Exercise goal -
Every line of the data that contains the string "ipynb" must be copied.

────────

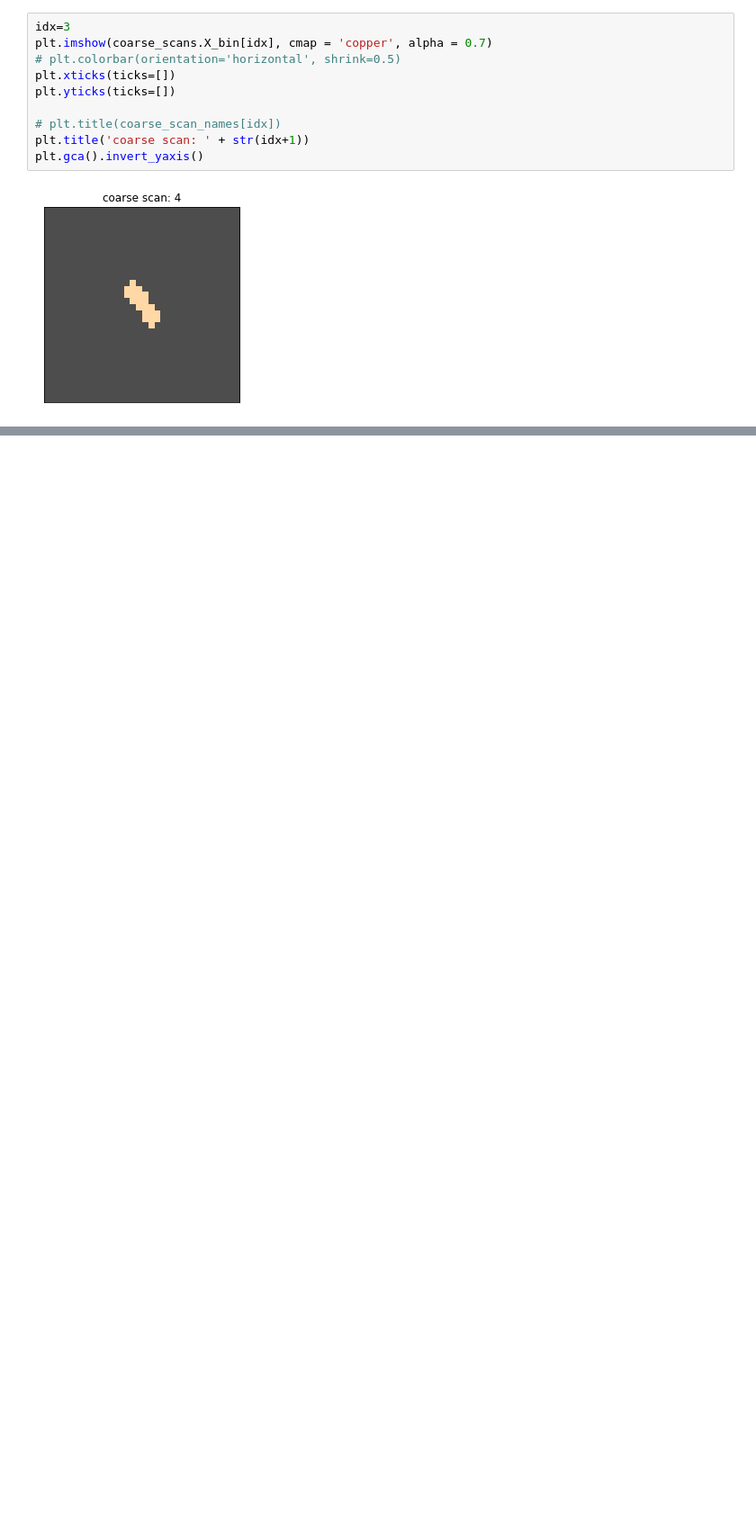
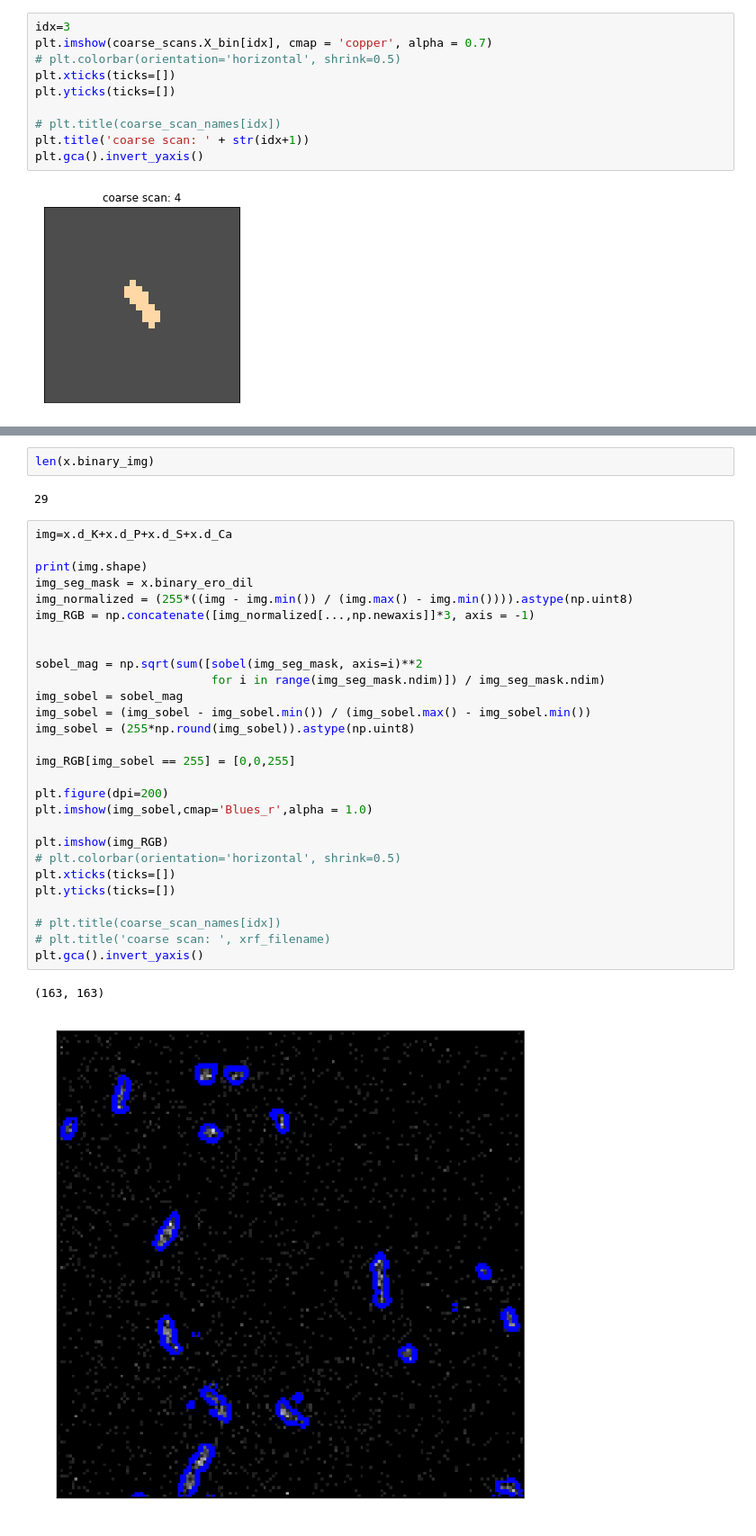
Before and after one commit to arshadzahangirchowdhury/ROI-Finder, a Jupyter notebook: flx_workflows/Segmentation_Figures.ipynb, the cells around one changed output, grey strips where cells are left out. Shown: that part at 90% size. Saved outputs shown, nothing was run; the diff lists cells and outputs as text; blank space fills up the shorter version.

```diff
--- a/flx_workflows/Segmentation_Figures.ipynb
+++ b/flx_workflows/Segmentation_Figures.ipynb
@@ -175,0 +241,35 @@ plt.gca().invert_yaxis()
+# %%
+len(x.binary_img)
+# %% [output]
+29
+# %%
+img=x.d_K+x.d_P+x.d_S+x.d_Ca
+
+print(img.shape)
+img_seg_mask = x.binary_ero_dil
+img_normalized = (255*((img - img.min()) / (img.max() - img.min()))).astype(np.uint8)
+img_RGB = np.concatenate([img_normalized[...,np.newaxis]]*3, axis = -1)
+
+
+sobel_mag = np.sqrt(sum([sobel(img_seg_mask, axis=i)**2
+                         for i in range(img_seg_mask.ndim)]) / img_seg_mask.ndim)
+img_sobel = sobel_mag
+img_sobel = (img_sobel - img_sobel.min()) / (img_sobel.max() - img_sobel.min())
+img_sobel = (255*np.round(img_sobel)).astype(np.uint8)
+
+img_RGB[img_sobel == 255] = [0,0,255]
+
+plt.figure(dpi=200)
+plt.imshow(img_sobel,cmap='Blues_r',alpha = 1.0)
+
+plt.imshow(img_RGB)
+# plt.colorbar(orientation='horizontal', shrink=0.5)
+plt.xticks(ticks=[])
+plt.yticks(ticks=[])
+
+# plt.title(coarse_scan_names[idx])
+# plt.title('coarse scan: ', xrf_filename)
+plt.gca().invert_yaxis()
+# %% [output]
+(163, 163)
+[figure, added]
```
Also changed, not shown: parts of 12 cells of this notebook, 9 other files.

────────

Exercise response -
Before and after one commit to arshadzahangirchowdhury/ROI-Finder, a Jupyter notebook: flx_workflows/Segmentation_Figures.ipynb, the cells around one changed output, grey strips where cells are left out. Shown: that part at 90% size. Saved outputs shown, nothing was run; the diff lists cells and outputs as text; blank space fills up the shorter version.
--- a/flx_workflows/Segmentation_Figures.ipynb
+++ b/flx_workflows/Segmentation_Figures.ipynb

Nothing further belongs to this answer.